Injury to arm caused by Shiny the cat
Image caption Paula Burton said she was badly bruised by an attack from Shiny

A group of villagers have said their lives have been made a "misery" by a tom cat that has attacked humans and animals over the past two years.

They said the cat, known as Shiny, had repeatedly attacked local pets and even sunk his teeth and claws into humans.

One resident of Little Treviscoe, Cornwall, required antibiotics after being attacked in June.

But Shiny's owners said the cat had recently been neutered and was "completely safe".

The group of residents said police and RSPCA had been contacted about the incidents, which included the cat "launching" himself at them, attaching himself to their arms, legs and hands and scratching their doors.

The police and RSPCA are yet to comment.

Carol Ballsdon says Shiny "went for me" over the weekend, several months after it had attacked her 90-year-old mother in the village.

"She had a large skin tear down the arm, which we had to dress every day for about three weeks, and two big puncture wounds on the back of her leg," Ms Ballsdon said.

"It is just four sets of claws and a set of teeth coming at you."

'Changed character'

Paula Burton said she had to have antibiotics after the cat scratched her.

"The policeman has been out a few times, but there is nothing he can do legally, and the cat is still at large and carrying on much as before," she said.

Julia Terry said her cats had been attacked three times and she had to take extreme measures to defend herself.

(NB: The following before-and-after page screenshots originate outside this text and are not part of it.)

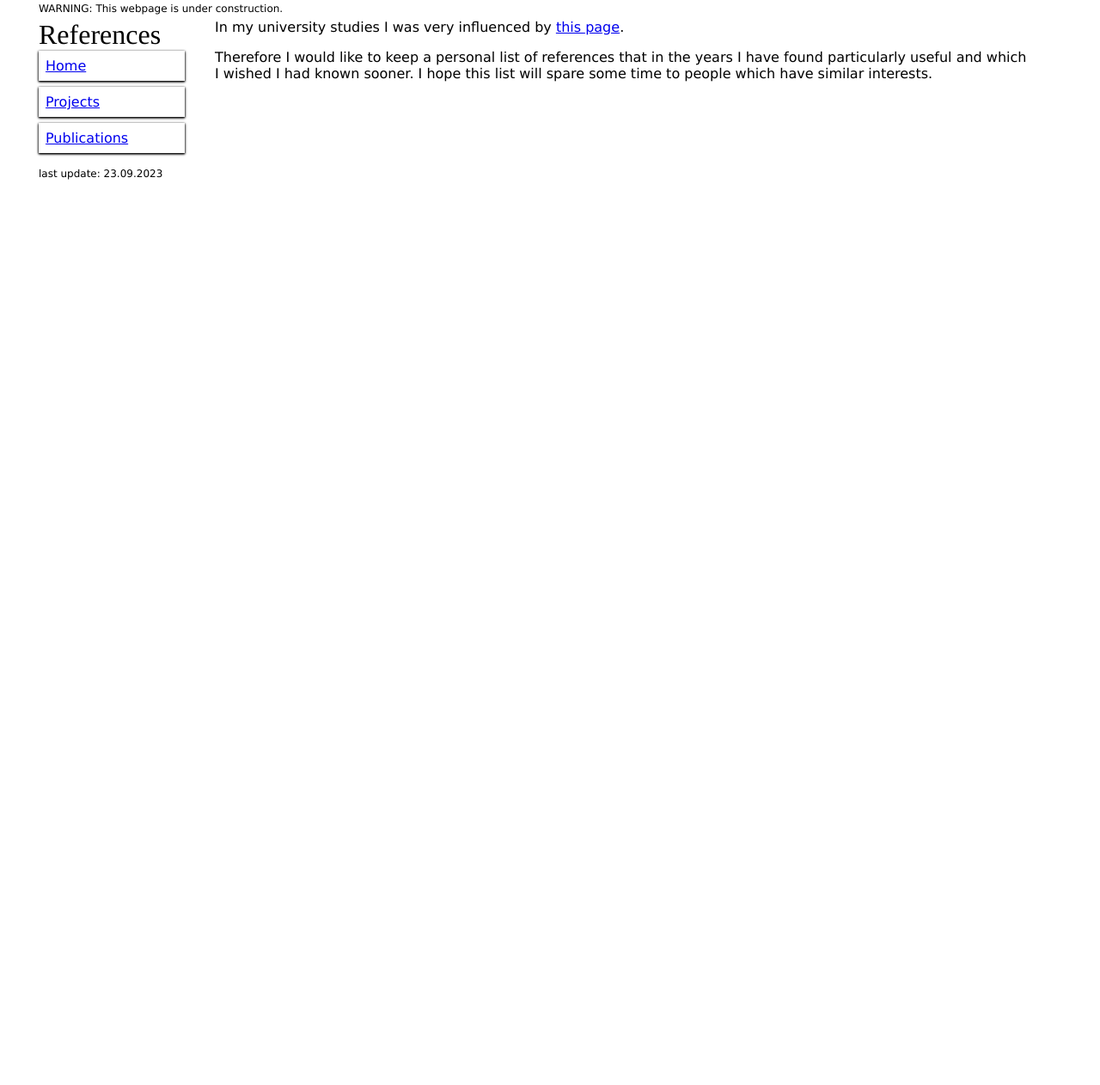
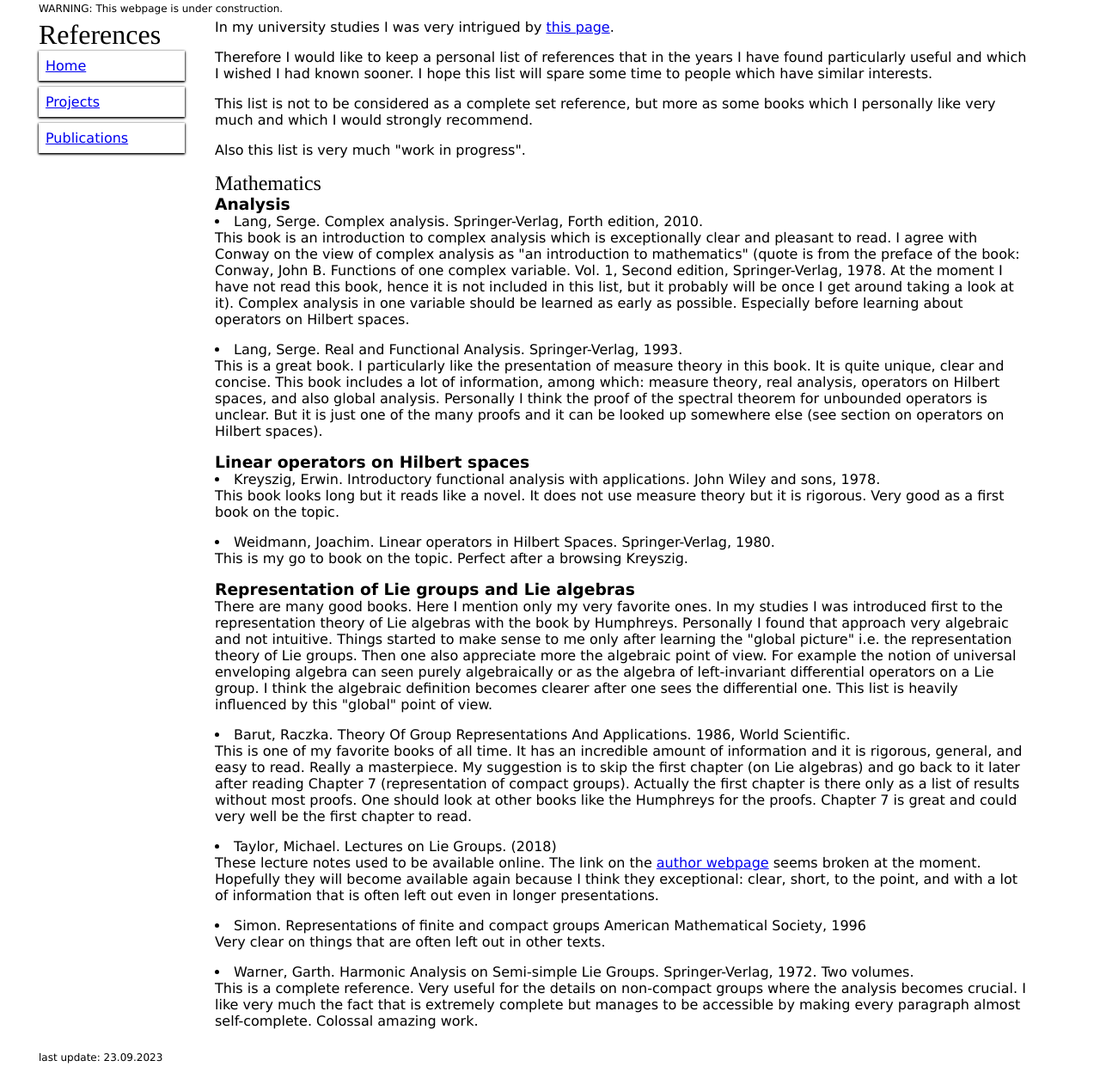
Before and after one commit to dpdq/dpdq.github.io, a plain HTML site: page references.html in a window 1280 px wide. Shown: the part 5-1267 px from the top of the page at 86% size. Before the commit the page ends 800 px from the top, so only its background shows below. Drawn offline with Linux system fonts and the light colour scheme.

Commit message:
Added some references..

```diff
--- a/references.html
+++ b/references.html
@@ -30,11 +30,93 @@
     <!-- </div> -->
 
     <div class="col-6">
-      <p>In my university studies I was very influenced by <a href="https://goodtheorist.science/texts&resources.html" target="_blank">this page</a>.</p>
-      <p>Therefore I would like to keep a personal list of references that in the years I have found particularly useful
-	and which I wished I had known sooner. I hope this list will spare some time to people which have similar interests.</p>
+      <p>In my university studies I was very intrigued by
+	<a href="https://goodtheorist.science/texts&resources.html" target="_blank">this page</a>.</p>
+      <p>Therefore I would like to keep a personal list of references
+	that in the years I have found particularly useful
+	and which I wished I had known sooner. I hope this list will spare some time
+	to people which have similar interests.</p>
+      <p>This list is not to be considered as a complete set reference,
+	but more as some books which I personally like very much and which I would strongly recommend.</p>
+      <p>Also this list is very much "work in progress".</p>
+    <!-- </div> -->
+    <!-- <div class="col-6"> -->
+      <h2>Mathematics</h2>
+      <h3>Analysis</h3>
+      <li>Lang, Serge. <it>Complex analysis</it>.
+	Springer-Verlag, Forth edition, 2010.</li>
+      <p>This book is an introduction to complex analysis
+	which is exceptionally clear and pleasant to read.
+	I agree with Conway on the view of complex analysis as
+	"an introduction to mathematics" (quote is from the preface of the book:
+	Conway, John B. <it>Functions of one complex variable<it>.
+	    Vol. 1, Second edition, Springer-Verlag, 1978.
+	    At the moment I have not read this book, hence it is not included in this list,
+	    but it probably will be once I get around taking a look at it).
+	    Complex analysis in one variable should be learned as early as possible.
+	    Especially before learning about operators on Hilbert spaces.
+      </p>
+      <li>Lang, Serge. <it>Real and Functional Analysis.</it>
+	Springer-Verlag, 1993.</li>
+      <p>This is a great book. I particularly like the presentation of measure theory in this book.
+	It is quite unique, clear and concise.
+	This book includes a lot of information, among which:
+	measure theory, real analysis,
+	operators on Hilbert spaces, and also global analysis.
+	Personally I think the proof of the spectral theorem for unbounded operators is unclear.
+	But it is just one of the many proofs and it can be looked up somewhere else
+	(see section on operators on Hilbert spaces).
+      <h3>Linear operators on Hilbert spaces</h3>
+      <li>Kreyszig, Erwin. <it>Introductory functional analysis with applications.</it>
+	John Wiley and sons, 1978.</li>
+      <p>This book looks long but it reads like a novel.
+	It does not use measure theory but it is rigorous.
+	Very good as a first book on the topic.</p>
+      <li>Weidmann, Joachim. <it>Linear operators in Hilbert Spaces.</it>
+	Springer-Verlag, 1980.</li>
+      <p>This is my go to book on the topic. Perfect after a browsing Kreyszig.</p>
+      <h3>Representation of Lie groups and Lie algebras</h3>
+      <p>There are many good books. Here I mention only my very favorite ones.
+      In my studies I was introduced first to the representation theory of Lie algebras
+      with the book by Humphreys.
+      Personally I found that approach very algebraic and not intuitive.
+      Things started to make sense to me
+	only after learning the "global picture" i.e. the representation theory of Lie groups.
+	Then one also appreciate more the algebraic point of view.
+	For example the notion of universal enveloping algebra
+	can seen purely algebraically or as the algebra of left-invariant
+	differential operators on a Lie group. I think the algebraic definition
+	becomes clearer after one sees the differential one.
+	This list is heavily influenced by this "global" point of view.</p>
+      <li>Barut, Raczka. <it>Theory Of Group Representations And Applications</it>.
+	1986, World Scientific.</li>
+      <p>This is one of my favorite books of all time.
+	It has an incredible amount of information
+	and it is rigorous, general, and easy to read. Really a masterpiece.
+	My suggestion is to skip the first chapter (on Lie algebras) and go
+	back to it later after reading
+	Chapter 7 (representation of compact groups).
+	Actually the first chapter is there only as a list of results without most proofs.
+	One should look at other books like the Humphreys for the proofs.
+	Chapter 7 is great and could very well be the first chapter to read.
+      </p>
+      <li>Taylor, Michael. Lectures on Lie Groups. (2018)</li>
+      <p>These lecture notes used to be available online.
+	The link on the <a href="https://mtaylor.web.unc.edu/notes">author webpage</a>
+	seems broken at the moment. Hopefully they will become available again because
+	I think they exceptional: clear, short, to the point, and with a lot of information
+	that is often left out even in longer presentations.</p>
+      <li>Simon. <it>Representations of finite and compact groups</it>
+	American Mathematical Society, 1996</li>
+      <p>Very clear on things that are often left out in other texts.</p>
+      <li>Warner, Garth. <it>Harmonic Analysis on Semi-simple Lie Groups</it>.
+	Springer-Verlag, 1972. Two volumes.</li>
+      <p>This is a complete reference.
+	Very useful for the details on non-compact groups where the analysis becomes crucial.
+	I like very much the fact that is extremely complete but manages to be accessible
+	by making every paragraph almost self-complete. Colossal amazing work.</p>
+      </p>
     </div>
-
   </div>
   <div class="footer">
         <p>last update: 23.09.2023</p>
```
Also changed, not shown: 1 other file.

"Twice when I've gone out to get my cat, it has then attacked me," she said.

"It launched off the fence, it attached onto my arm, so I was out the front, waving my arm around.

"I had to throw hot tea over it, it was the only way other than bashing it against the wall to get it off my arm."

Shiny's owners declined to be interviewed but told BBC Radio Cornwall that despite visits from the police and RSPCA officers no charges had been laid and no enforcement action had been taken.

They said since being neutered three months ago, Shiny had been a changed character, who was "completely safe" around their youngest child.

Ruth Geech, who lives next door, said: "We personally don't have a problem with him, we've never had a problem with him."

More on this story